Wherever an image appears in the records, exclude it, and reproduce everything else exactly.

*** The data Section Begins ***

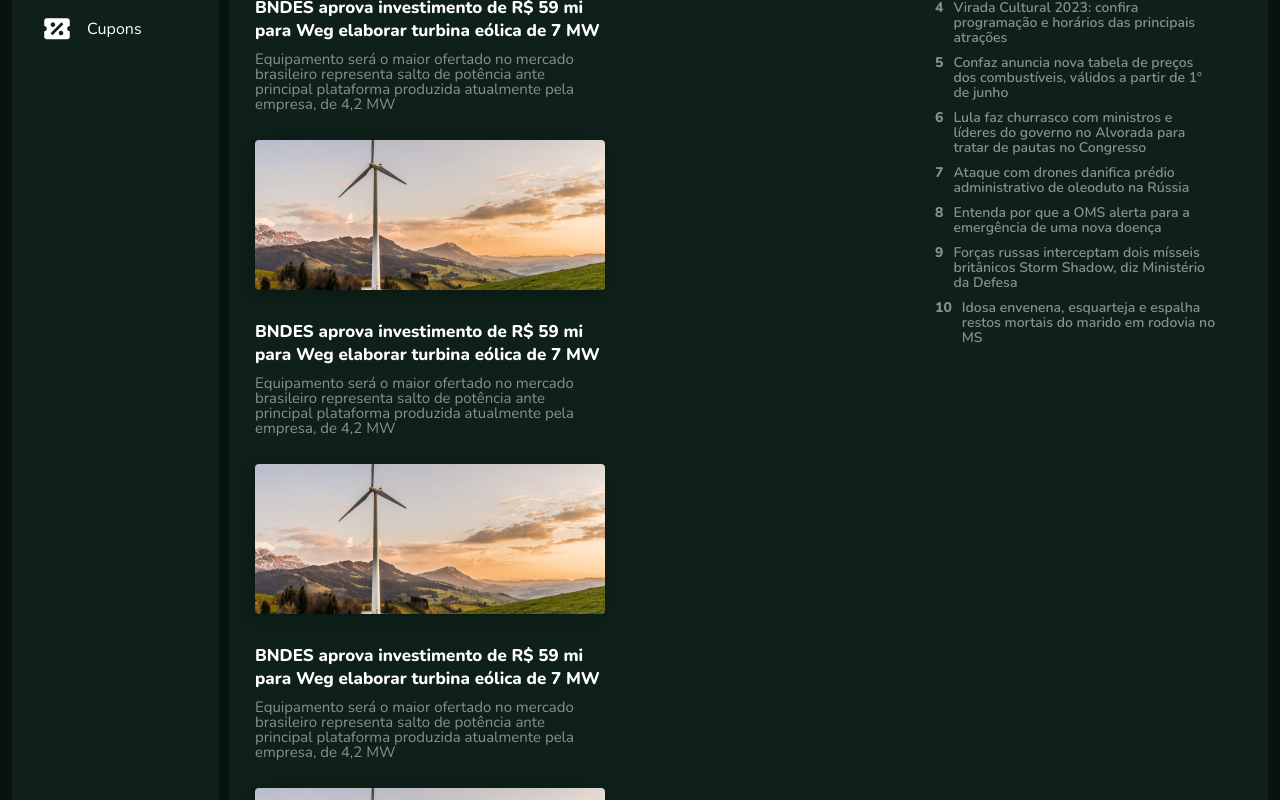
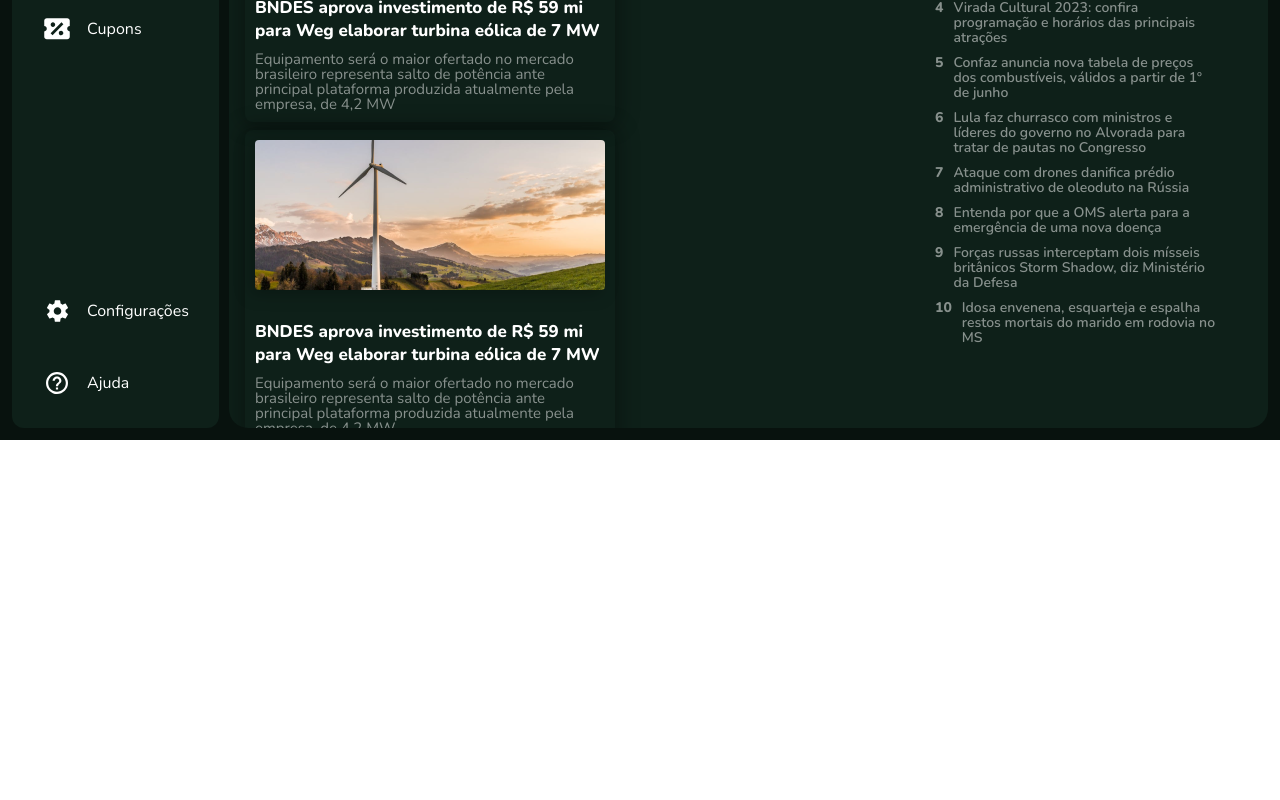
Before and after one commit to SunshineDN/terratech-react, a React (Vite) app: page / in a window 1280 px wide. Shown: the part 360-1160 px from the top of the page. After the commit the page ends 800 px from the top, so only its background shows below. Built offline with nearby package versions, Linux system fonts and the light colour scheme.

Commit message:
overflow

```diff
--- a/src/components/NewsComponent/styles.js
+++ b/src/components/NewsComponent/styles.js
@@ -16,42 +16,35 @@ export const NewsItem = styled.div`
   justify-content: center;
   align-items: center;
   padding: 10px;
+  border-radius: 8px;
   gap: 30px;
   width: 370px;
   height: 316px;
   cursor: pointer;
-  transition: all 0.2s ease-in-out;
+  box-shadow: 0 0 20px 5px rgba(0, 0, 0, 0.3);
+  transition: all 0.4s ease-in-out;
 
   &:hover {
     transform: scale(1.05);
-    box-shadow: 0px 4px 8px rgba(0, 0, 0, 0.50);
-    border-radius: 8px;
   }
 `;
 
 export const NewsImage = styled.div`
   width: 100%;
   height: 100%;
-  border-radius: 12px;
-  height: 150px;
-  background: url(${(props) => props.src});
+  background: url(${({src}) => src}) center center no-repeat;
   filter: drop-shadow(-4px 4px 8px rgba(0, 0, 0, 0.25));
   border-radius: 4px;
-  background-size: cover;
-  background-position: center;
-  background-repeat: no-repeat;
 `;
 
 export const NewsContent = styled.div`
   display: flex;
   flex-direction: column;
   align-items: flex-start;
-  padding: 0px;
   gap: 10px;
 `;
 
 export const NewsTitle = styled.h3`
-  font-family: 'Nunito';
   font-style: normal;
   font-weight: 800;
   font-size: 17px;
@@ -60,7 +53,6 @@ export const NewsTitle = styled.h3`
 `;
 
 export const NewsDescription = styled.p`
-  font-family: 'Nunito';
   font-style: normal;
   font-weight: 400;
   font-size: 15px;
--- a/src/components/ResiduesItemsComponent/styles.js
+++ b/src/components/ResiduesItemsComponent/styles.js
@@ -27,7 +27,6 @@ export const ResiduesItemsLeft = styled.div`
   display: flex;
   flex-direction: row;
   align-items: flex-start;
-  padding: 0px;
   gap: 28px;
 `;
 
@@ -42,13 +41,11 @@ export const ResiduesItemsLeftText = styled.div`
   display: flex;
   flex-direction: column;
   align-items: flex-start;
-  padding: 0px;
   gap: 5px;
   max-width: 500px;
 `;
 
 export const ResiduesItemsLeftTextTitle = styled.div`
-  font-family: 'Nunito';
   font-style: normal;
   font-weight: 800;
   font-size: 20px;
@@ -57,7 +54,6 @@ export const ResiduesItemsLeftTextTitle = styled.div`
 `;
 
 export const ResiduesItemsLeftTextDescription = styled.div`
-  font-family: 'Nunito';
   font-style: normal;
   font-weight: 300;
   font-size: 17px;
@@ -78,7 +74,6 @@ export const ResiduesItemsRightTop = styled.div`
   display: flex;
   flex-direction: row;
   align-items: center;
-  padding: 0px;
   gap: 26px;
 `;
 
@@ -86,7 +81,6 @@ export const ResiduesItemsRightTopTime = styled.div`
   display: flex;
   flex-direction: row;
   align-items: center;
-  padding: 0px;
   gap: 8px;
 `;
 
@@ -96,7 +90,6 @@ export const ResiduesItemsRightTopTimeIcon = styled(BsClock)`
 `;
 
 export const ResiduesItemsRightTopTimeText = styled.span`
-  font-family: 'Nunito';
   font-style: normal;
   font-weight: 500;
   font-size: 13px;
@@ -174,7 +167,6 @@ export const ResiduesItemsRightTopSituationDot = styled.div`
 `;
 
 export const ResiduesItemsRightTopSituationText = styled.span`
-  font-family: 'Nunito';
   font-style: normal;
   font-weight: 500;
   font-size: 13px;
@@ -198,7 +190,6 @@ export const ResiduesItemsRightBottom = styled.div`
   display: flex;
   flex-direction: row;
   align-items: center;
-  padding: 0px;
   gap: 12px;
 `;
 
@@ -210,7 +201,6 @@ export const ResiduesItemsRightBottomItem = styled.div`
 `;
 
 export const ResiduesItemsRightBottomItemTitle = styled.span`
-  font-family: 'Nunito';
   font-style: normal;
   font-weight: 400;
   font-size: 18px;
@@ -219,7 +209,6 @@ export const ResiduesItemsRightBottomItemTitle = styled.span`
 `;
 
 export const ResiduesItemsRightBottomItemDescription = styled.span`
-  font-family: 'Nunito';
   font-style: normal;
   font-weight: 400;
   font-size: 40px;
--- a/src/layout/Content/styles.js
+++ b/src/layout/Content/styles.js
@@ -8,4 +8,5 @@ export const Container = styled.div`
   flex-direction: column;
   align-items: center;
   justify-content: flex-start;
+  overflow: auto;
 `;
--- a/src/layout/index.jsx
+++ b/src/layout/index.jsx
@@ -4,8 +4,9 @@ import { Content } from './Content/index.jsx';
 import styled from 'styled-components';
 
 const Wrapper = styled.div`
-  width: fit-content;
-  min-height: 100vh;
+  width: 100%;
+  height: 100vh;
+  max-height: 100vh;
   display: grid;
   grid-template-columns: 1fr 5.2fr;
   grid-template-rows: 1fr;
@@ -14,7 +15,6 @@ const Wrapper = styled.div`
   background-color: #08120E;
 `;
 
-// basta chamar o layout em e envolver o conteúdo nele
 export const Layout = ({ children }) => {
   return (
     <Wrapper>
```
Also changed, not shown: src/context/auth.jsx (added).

*** The data Section Ends ***

Task output.
Before and after one commit to SunshineDN/terratech-react, a React (Vite) app: page / in a window 1280 px wide. Shown: the part 360-1160 px from the top of the page. After the commit the page ends 800 px from the top, so only its background shows below. Built offline with nearby package versions, Linux system fonts and the light colour scheme.

Commit message:
overflow

```diff
--- a/src/components/NewsComponent/styles.js
+++ b/src/components/NewsComponent/styles.js
@@ -16,42 +16,35 @@ export const NewsItem = styled.div`
   justify-content: center;
   align-items: center;
   padding: 10px;
+  border-radius: 8px;
   gap: 30px;
   width: 370px;
   height: 316px;
   cursor: pointer;
-  transition: all 0.2s ease-in-out;
+  box-shadow: 0 0 20px 5px rgba(0, 0, 0, 0.3);
+  transition: all 0.4s ease-in-out;
 
   &:hover {
     transform: scale(1.05);
-    box-shadow: 0px 4px 8px rgba(0, 0, 0, 0.50);
-    border-radius: 8px;
   }
 `;
 
 export const NewsImage = styled.div`
   width: 100%;
   height: 100%;
-  border-radius: 12px;
-  height: 150px;
-  background: url(${(props) => props.src});
+  background: url(${({src}) => src}) center center no-repeat;
   filter: drop-shadow(-4px 4px 8px rgba(0, 0, 0, 0.25));
   border-radius: 4px;
-  background-size: cover;
-  background-position: center;
-  background-repeat: no-repeat;
 `;
 
 export const NewsContent = styled.div`
   display: flex;
   flex-direction: column;
   align-items: flex-start;
-  padding: 0px;
   gap: 10px;
 `;
 
 export const NewsTitle = styled.h3`
-  font-family: 'Nunito';
   font-style: normal;
   font-weight: 800;
   font-size: 17px;
@@ -60,7 +53,6 @@ export const NewsTitle = styled.h3`
 `;
 
 export const NewsDescription = styled.p`
-  font-family: 'Nunito';
   font-style: normal;
   font-weight: 400;
   font-size: 15px;
--- a/src/components/ResiduesItemsComponent/styles.js
+++ b/src/components/ResiduesItemsComponent/styles.js
@@ -27,7 +27,6 @@ export const ResiduesItemsLeft = styled.div`
   display: flex;
   flex-direction: row;
   align-items: flex-start;
-  padding: 0px;
   gap: 28px;
 `;
 
@@ -42,13 +41,11 @@ export const ResiduesItemsLeftText = styled.div`
   display: flex;
   flex-direction: column;
   align-items: flex-start;
-  padding: 0px;
   gap: 5px;
   max-width: 500px;
 `;
 
 export const ResiduesItemsLeftTextTitle = styled.div`
-  font-family: 'Nunito';
   font-style: normal;
   font-weight: 800;
   font-size: 20px;
@@ -57,7 +54,6 @@ export const ResiduesItemsLeftTextTitle = styled.div`
 `;
 
 export const ResiduesItemsLeftTextDescription = styled.div`
-  font-family: 'Nunito';
   font-style: normal;
   font-weight: 300;
   font-size: 17px;
@@ -78,7 +74,6 @@ export const ResiduesItemsRightTop = styled.div`
   display: flex;
   flex-direction: row;
   align-items: center;
-  padding: 0px;
   gap: 26px;
 `;
 
@@ -86,7 +81,6 @@ export const ResiduesItemsRightTopTime = styled.div`
   display: flex;
   flex-direction: row;
   align-items: center;
-  padding: 0px;
   gap: 8px;
 `;
 
@@ -96,7 +90,6 @@ export const ResiduesItemsRightTopTimeIcon = styled(BsClock)`
 `;
 
 export const ResiduesItemsRightTopTimeText = styled.span`
-  font-family: 'Nunito';
   font-style: normal;
   font-weight: 500;
   font-size: 13px;
@@ -174,7 +167,6 @@ export const ResiduesItemsRightTopSituationDot = styled.div`
 `;
 
 export const ResiduesItemsRightTopSituationText = styled.span`
-  font-family: 'Nunito';
   font-style: normal;
   font-weight: 500;
   font-size: 13px;
@@ -198,7 +190,6 @@ export const ResiduesItemsRightBottom = styled.div`
   display: flex;
   flex-direction: row;
   align-items: center;
-  padding: 0px;
   gap: 12px;
 `;
 
@@ -210,7 +201,6 @@ export const ResiduesItemsRightBottomItem = styled.div`
 `;
 
 export const ResiduesItemsRightBottomItemTitle = styled.span`
-  font-family: 'Nunito';
   font-style: normal;
   font-weight: 400;
   font-size: 18px;
@@ -219,7 +209,6 @@ export const ResiduesItemsRightBottomItemTitle = styled.span`
 `;
 
 export const ResiduesItemsRightBottomItemDescription = styled.span`
-  font-family: 'Nunito';
   font-style: normal;
   font-weight: 400;
   font-size: 40px;
--- a/src/layout/Content/styles.js
+++ b/src/layout/Content/styles.js
@@ -8,4 +8,5 @@ export const Container = styled.div`
   flex-direction: column;
   align-items: center;
   justify-content: flex-start;
+  overflow: auto;
 `;
--- a/src/layout/index.jsx
+++ b/src/layout/index.jsx
@@ -4,8 +4,9 @@ import { Content } from './Content/index.jsx';
 import styled from 'styled-components';
 
 const Wrapper = styled.div`
-  width: fit-content;
-  min-height: 100vh;
+  width: 100%;
+  height: 100vh;
+  max-height: 100vh;
   display: grid;
   grid-template-columns: 1fr 5.2fr;
   grid-template-rows: 1fr;
@@ -14,7 +15,6 @@ const Wrapper = styled.div`
   background-color: #08120E;
 `;
 
-// basta chamar o layout em e envolver o conteúdo nele
 export const Layout = ({ children }) => {
   return (
     <Wrapper>
```
Also changed, not shown: src/context/auth.jsx (added).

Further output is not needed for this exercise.